Skip to content
3.6 °Cforecast >
Light Rainshower

Rod slams an act.
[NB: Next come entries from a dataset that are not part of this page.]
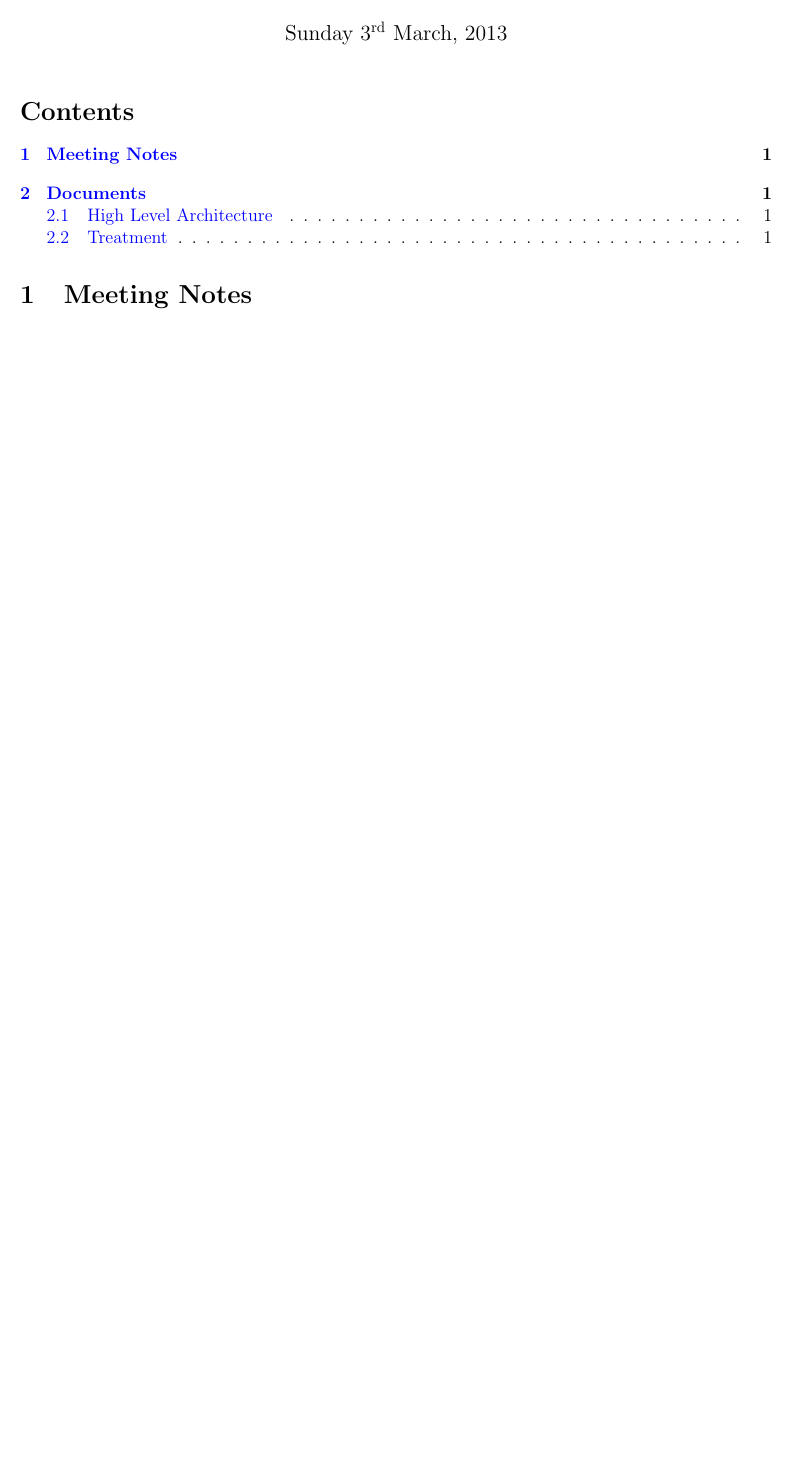
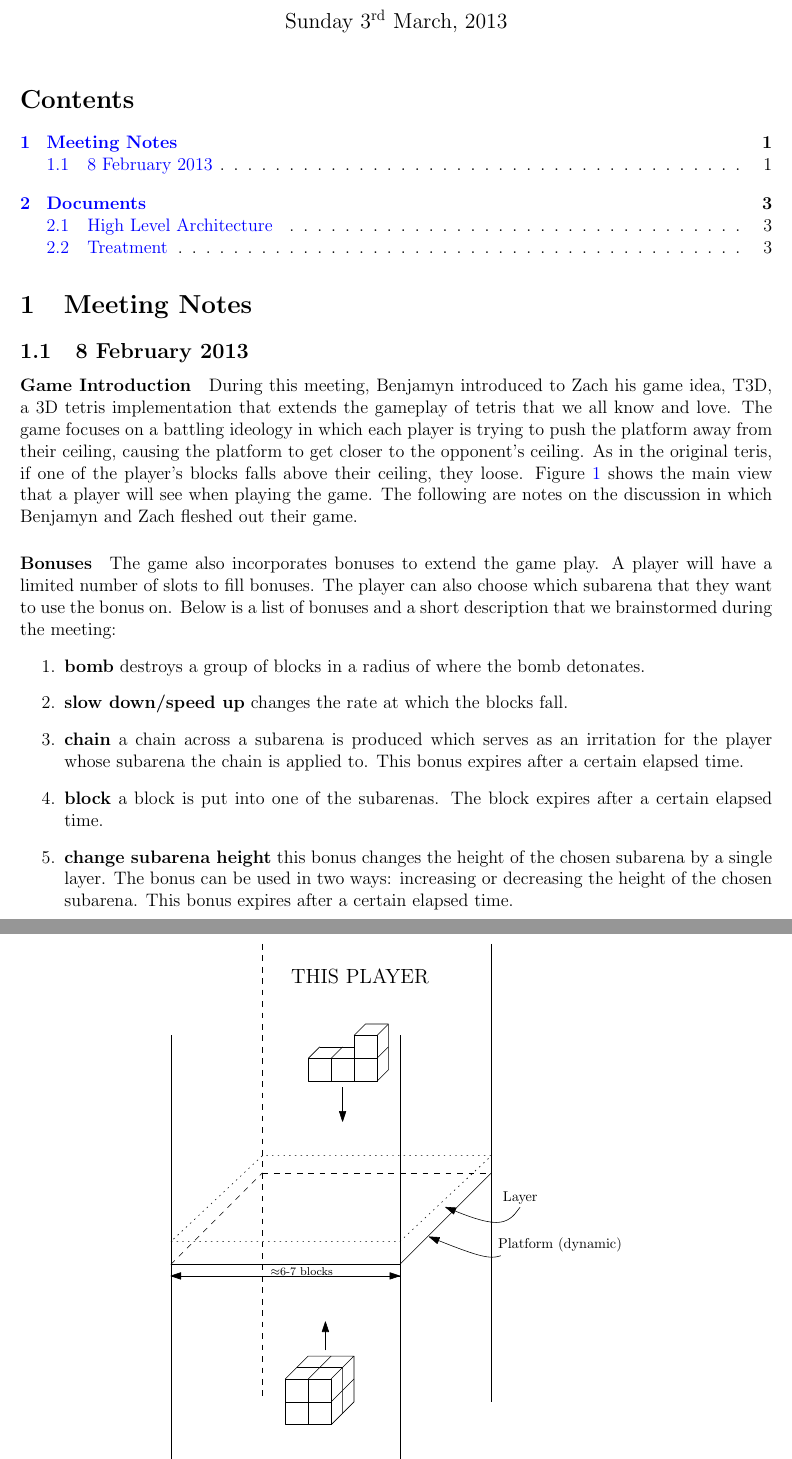
Before and after one commit to ErrorsAndGlitches/t3d, a LaTeX document (latex/t3d.tex, which reads latex/meetings/feb18.tex): part of the page before the commit and two parts of pages 1 and 2 of 3 after it, the two joined at a grey line, cut so that both start at the same text, the shorter picture padded with empty space. Compiled offline with pdfLaTeX.

Commit message:
Wrote up meeting notes from 18 February meeting Including ipe files for figures Add another phony to clean without removing the pdf

```diff
--- /dev/null
+++ b/latex/meetings/feb18.tex
@@ -0,0 +1,38 @@
+\ssn{8 February 2013}
+
+\para{Game Introduction}
+
+During this meeting, Benjamyn introduced to Zach his game idea, T3D, a 3D
+tetris implementation that extends the gameplay of tetris that we all know and
+love.  The game focuses on a battling ideology in which each player is trying
+to push the platform away from their ceiling, causing the platform to get
+closer to the opponent's ceiling. As in the original teris, if one of the
+player's blocks falls above their ceiling, they loose. Figure \ref{fig:screen}
+shows the main view that a player will see when playing the game. The
+following are notes on the discussion in which Benjamyn and Zach fleshed out
+their game.
+
+\figwpdf{meetings/pics}{screen}{A sketch of the screen that a player will see
+on the main view of T3D.}{0.6}
+
+\para{Bonuses}
+
+The game also incorporates bonuses to extend the game play. A player will have
+a limited number of slots to fill bonuses. The player can also choose which
+subarena that they want to use the bonus on. Below is a list of bonuses and a
+short description that we brainstormed during the meeting:
+\benum
+	\bolditem{bomb}{destroys a group of blocks in a radius of where the bomb
+		detonates.}
+	\bolditem{slow down/speed up}{changes the rate at which the blocks fall.}
+	\bolditem{chain}{a chain across a subarena is produced which serves as an
+		irritation for the player whose subarena the chain is applied to. This bonus
+		expires after a certain elapsed time.}
+	\bolditem{block}{a block is put into one of the subarenas. The block expires
+		after a certain elapsed time.}
+	\bolditem{change subarena height}{this bonus changes the height of the chosen
+		subarena by a single layer. The bonus can be used in two ways: increasing or
+		decreasing the height of the chosen subarena. This bonus expires after a
+		certain elapsed time.}
+	\bolditem{layer duplication/destruction}{duplicates or destroys a layer in
+		the chosen subarena.}
```
Also changed, not shown: latex/meetings/meetings.tex (+2 -0 lines), latex/makefile, latex/meetings/pics/arch.pdf (added), latex/meetings/pics/screen.pdf (added), latex/meetings/feb18.tex (41 more changed lines), 2 other files.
Find out which one (4 photos)

Local candidates in the provincial election campaign shared their thoughts on the sustainable energy sector in a discussion Thursday.
View Photo Gallery

Local candidates in the provincial election campaign shared their thoughts on the sustainable energy sector in a discussion Thursday.

Candidates were asked by visiting members of the Toronto-based Ontario Sustainable Energy Association (OSEA) how each party would ensure sustainable energy remains a part of Ontario’s energy supply moving forward, how important they feel the sustainable energy sector is in job creation, and what role they see for green energy in the province’s economic and energy landscape.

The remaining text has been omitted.